- REQUIRED WORK
Your task is to filter the data below down to the lines holding "meshds".

- Extracted data entries
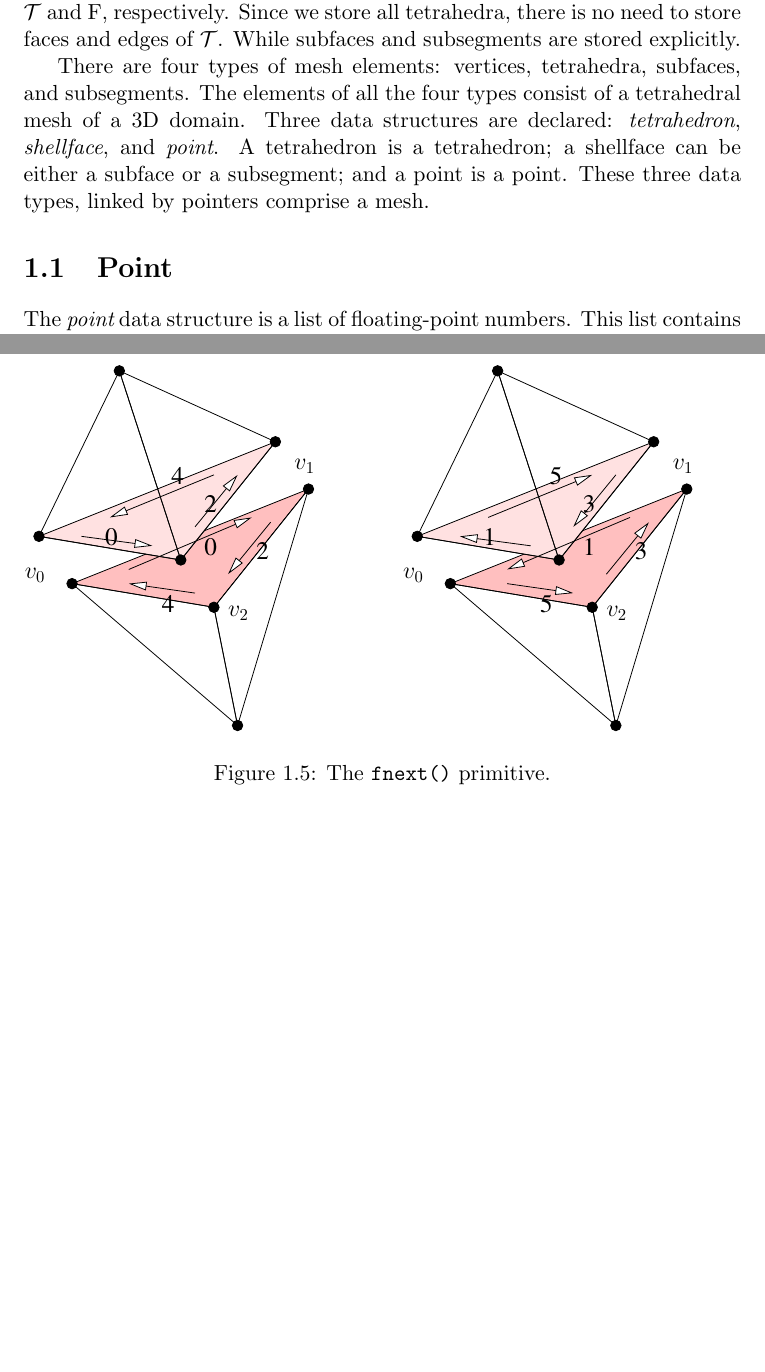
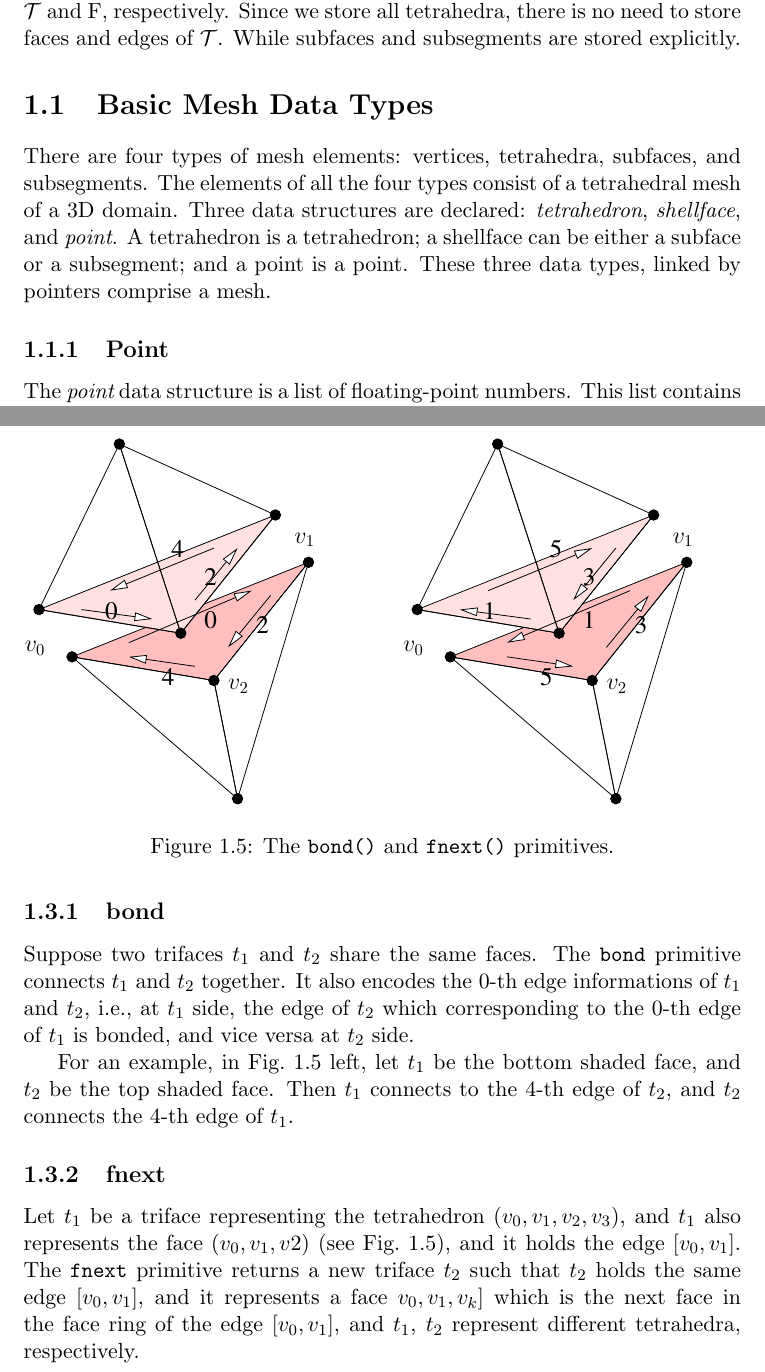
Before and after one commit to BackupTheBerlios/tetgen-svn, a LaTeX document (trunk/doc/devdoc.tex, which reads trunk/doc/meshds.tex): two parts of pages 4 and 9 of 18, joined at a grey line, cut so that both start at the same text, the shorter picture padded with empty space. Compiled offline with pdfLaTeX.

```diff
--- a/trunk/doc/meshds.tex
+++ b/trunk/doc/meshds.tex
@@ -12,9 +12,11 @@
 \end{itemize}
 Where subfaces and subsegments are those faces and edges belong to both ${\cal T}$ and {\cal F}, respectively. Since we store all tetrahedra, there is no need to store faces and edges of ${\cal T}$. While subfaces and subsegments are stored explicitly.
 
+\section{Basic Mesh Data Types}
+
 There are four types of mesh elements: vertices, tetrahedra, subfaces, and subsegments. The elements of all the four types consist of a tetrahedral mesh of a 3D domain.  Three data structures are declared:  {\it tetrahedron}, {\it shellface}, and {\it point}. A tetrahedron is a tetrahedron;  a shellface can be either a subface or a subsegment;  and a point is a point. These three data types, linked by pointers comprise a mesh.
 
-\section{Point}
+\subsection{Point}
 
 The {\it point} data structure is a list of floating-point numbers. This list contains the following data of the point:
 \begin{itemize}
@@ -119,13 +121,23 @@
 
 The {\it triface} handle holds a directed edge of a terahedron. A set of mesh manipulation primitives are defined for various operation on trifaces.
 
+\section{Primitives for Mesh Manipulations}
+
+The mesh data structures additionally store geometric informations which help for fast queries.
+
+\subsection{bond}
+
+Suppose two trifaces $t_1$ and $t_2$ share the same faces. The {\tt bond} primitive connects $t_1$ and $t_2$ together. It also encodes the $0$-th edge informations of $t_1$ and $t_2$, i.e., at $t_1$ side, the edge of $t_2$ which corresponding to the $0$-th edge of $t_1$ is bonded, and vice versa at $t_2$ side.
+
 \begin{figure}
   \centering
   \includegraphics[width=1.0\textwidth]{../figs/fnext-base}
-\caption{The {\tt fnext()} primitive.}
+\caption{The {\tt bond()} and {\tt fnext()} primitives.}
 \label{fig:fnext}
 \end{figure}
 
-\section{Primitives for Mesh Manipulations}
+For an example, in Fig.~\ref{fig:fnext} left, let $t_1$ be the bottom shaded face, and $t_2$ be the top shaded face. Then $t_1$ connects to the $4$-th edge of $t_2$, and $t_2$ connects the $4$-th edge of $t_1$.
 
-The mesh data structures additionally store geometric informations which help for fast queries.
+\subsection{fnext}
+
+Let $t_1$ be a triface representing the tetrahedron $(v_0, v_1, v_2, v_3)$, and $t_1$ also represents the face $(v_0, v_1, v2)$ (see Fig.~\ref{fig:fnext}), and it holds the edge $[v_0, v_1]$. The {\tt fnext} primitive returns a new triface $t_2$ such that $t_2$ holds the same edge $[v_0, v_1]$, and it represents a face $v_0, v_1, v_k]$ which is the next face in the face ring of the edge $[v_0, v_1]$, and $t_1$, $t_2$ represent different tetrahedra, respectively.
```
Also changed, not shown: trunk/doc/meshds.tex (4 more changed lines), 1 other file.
...
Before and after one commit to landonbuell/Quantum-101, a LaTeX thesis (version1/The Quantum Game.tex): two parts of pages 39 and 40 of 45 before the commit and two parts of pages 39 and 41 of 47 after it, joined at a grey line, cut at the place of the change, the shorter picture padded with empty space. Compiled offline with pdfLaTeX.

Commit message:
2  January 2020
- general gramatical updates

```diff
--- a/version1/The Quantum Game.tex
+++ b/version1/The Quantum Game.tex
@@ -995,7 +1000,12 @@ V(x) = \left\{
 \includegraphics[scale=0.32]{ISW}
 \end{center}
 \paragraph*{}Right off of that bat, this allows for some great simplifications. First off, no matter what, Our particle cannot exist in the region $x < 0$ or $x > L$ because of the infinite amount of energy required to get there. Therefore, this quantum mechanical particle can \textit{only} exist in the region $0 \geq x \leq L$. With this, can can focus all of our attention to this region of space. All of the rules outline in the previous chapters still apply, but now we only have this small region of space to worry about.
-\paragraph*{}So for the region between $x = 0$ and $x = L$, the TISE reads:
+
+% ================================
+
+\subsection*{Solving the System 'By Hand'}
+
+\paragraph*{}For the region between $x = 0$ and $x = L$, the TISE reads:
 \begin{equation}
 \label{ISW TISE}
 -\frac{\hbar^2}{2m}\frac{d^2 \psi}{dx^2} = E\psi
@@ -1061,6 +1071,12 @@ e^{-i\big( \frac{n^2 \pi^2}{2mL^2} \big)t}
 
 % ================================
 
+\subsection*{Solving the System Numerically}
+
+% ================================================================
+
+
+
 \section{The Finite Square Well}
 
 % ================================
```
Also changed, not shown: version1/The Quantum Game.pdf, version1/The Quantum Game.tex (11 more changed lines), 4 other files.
--
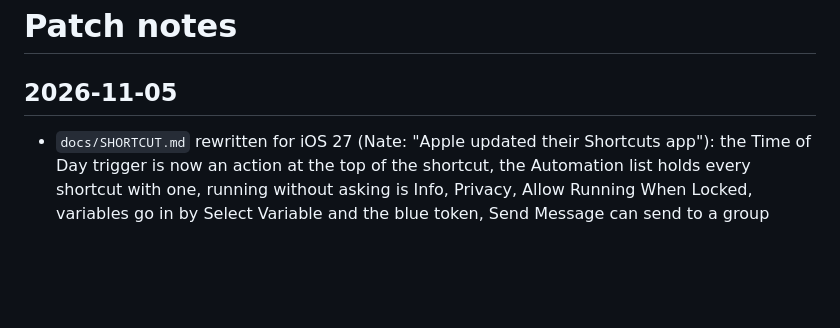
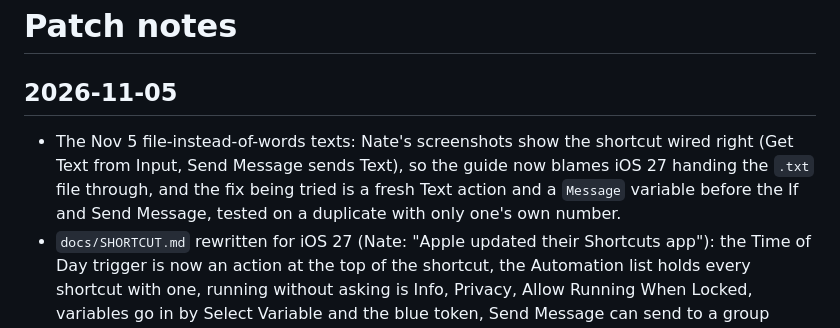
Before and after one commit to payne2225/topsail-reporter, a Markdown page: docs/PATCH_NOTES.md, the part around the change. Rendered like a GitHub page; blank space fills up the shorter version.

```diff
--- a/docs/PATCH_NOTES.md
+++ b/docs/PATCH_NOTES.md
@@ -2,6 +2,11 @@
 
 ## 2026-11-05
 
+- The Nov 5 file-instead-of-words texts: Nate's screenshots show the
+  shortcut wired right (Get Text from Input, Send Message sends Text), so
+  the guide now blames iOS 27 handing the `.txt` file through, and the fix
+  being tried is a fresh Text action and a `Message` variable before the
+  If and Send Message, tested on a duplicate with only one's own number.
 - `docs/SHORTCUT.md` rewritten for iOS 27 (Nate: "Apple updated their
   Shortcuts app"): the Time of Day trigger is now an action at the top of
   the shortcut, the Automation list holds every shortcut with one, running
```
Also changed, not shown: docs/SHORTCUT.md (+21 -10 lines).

- ANSWER SPACE
Before and after one commit to BackupTheBerlios/tetgen-svn, a LaTeX document (trunk/doc/devdoc.tex, which reads trunk/doc/meshds.tex): two parts of pages 4 and 9 of 18, joined at a grey line, cut so that both start at the same text, the shorter picture padded with empty space. Compiled offline with pdfLaTeX.
--- a/trunk/doc/meshds.tex
+++ b/trunk/doc/meshds.tex
Also changed, not shown: trunk/doc/meshds.tex (4 more changed lines), 1 other file.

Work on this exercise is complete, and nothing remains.